* [WHAT IS EXPECTED]:
The answer must be an exact copy of the entries below, with no images in it.
——
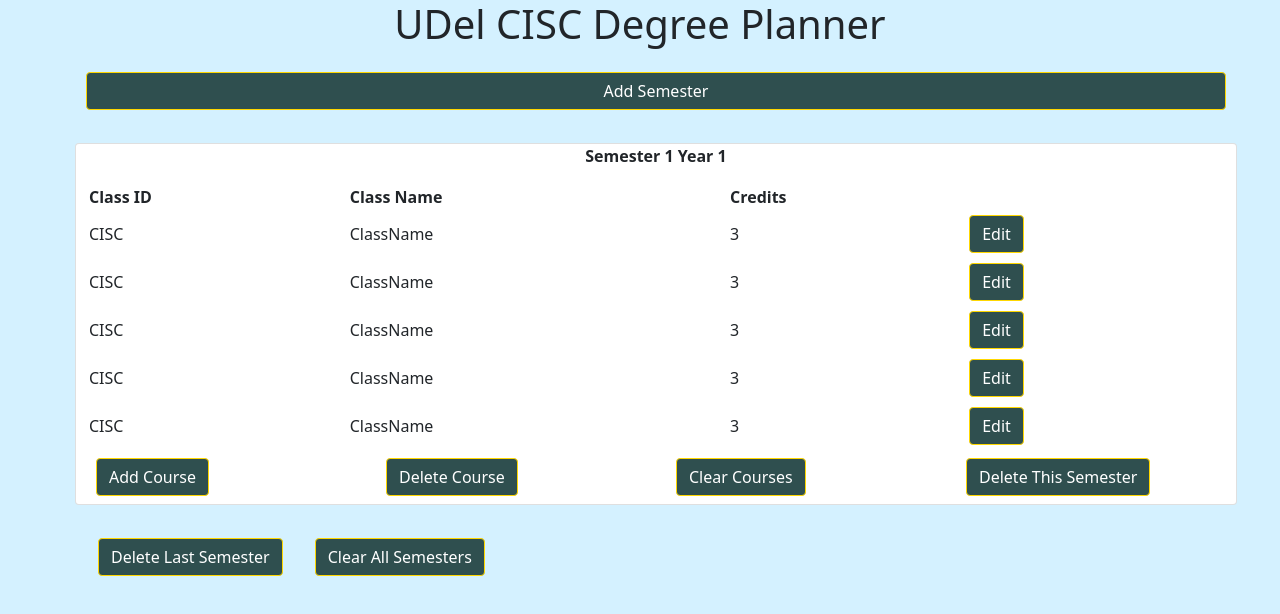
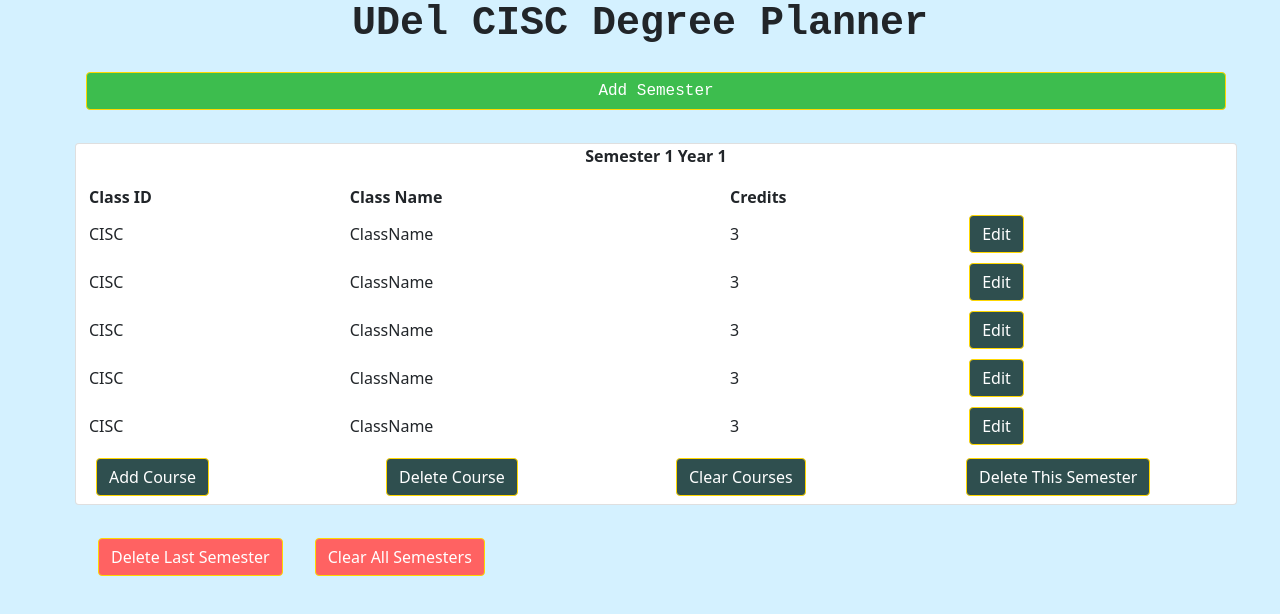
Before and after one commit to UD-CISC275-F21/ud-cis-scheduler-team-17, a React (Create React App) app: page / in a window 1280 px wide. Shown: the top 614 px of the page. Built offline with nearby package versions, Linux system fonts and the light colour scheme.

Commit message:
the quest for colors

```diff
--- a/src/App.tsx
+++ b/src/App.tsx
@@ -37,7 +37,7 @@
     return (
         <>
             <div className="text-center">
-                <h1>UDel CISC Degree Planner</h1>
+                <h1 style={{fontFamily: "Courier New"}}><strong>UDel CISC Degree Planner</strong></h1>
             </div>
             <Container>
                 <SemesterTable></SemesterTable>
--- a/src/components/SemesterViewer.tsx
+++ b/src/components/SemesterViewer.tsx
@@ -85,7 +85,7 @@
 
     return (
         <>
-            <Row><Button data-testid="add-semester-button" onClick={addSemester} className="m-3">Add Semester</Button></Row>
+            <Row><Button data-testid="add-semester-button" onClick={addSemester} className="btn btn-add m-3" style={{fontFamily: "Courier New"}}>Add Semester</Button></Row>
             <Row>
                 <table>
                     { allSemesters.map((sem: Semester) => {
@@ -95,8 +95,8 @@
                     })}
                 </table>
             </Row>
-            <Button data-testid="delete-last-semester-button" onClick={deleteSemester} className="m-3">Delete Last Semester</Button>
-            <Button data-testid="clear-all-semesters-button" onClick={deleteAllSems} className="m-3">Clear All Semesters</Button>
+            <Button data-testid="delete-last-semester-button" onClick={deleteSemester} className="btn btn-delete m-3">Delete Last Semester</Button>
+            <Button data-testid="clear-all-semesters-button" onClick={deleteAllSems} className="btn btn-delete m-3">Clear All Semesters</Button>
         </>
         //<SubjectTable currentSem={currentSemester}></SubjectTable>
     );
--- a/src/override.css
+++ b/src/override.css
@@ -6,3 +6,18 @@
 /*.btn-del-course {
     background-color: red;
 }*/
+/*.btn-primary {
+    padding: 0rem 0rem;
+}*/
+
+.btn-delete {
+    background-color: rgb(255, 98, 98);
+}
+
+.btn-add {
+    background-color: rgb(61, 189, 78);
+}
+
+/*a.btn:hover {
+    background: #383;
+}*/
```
——
* [FINISHED EXERCISE]:
Before and after one commit to UD-CISC275-F21/ud-cis-scheduler-team-17, a React (Create React App) app: page / in a window 1280 px wide. Shown: the top 614 px of the page. Built offline with nearby package versions, Linux system fonts and the light colour scheme.

Commit message:
the quest for colors

```diff
--- a/src/App.tsx
+++ b/src/App.tsx
@@ -37,7 +37,7 @@
     return (
         <>
             <div className="text-center">
-                <h1>UDel CISC Degree Planner</h1>
+                <h1 style={{fontFamily: "Courier New"}}><strong>UDel CISC Degree Planner</strong></h1>
             </div>
             <Container>
                 <SemesterTable></SemesterTable>
--- a/src/components/SemesterViewer.tsx
+++ b/src/components/SemesterViewer.tsx
@@ -85,7 +85,7 @@
 
     return (
         <>
-            <Row><Button data-testid="add-semester-button" onClick={addSemester} className="m-3">Add Semester</Button></Row>
+            <Row><Button data-testid="add-semester-button" onClick={addSemester} className="btn btn-add m-3" style={{fontFamily: "Courier New"}}>Add Semester</Button></Row>
             <Row>
                 <table>
                     { allSemesters.map((sem: Semester) => {
@@ -95,8 +95,8 @@
                     })}
                 </table>
             </Row>
-            <Button data-testid="delete-last-semester-button" onClick={deleteSemester} className="m-3">Delete Last Semester</Button>
-            <Button data-testid="clear-all-semesters-button" onClick={deleteAllSems} className="m-3">Clear All Semesters</Button>
+            <Button data-testid="delete-last-semester-button" onClick={deleteSemester} className="btn btn-delete m-3">Delete Last Semester</Button>
+            <Button data-testid="clear-all-semesters-button" onClick={deleteAllSems} className="btn btn-delete m-3">Clear All Semesters</Button>
         </>
         //<SubjectTable currentSem={currentSemester}></SubjectTable>
     );
--- a/src/override.css
+++ b/src/override.css
@@ -6,3 +6,18 @@
 /*.btn-del-course {
     background-color: red;
 }*/
+/*.btn-primary {
+    padding: 0rem 0rem;
+}*/
+
+.btn-delete {
+    background-color: rgb(255, 98, 98);
+}
+
+.btn-add {
+    background-color: rgb(61, 189, 78);
+}
+
+/*a.btn:hover {
+    background: #383;
+}*/
```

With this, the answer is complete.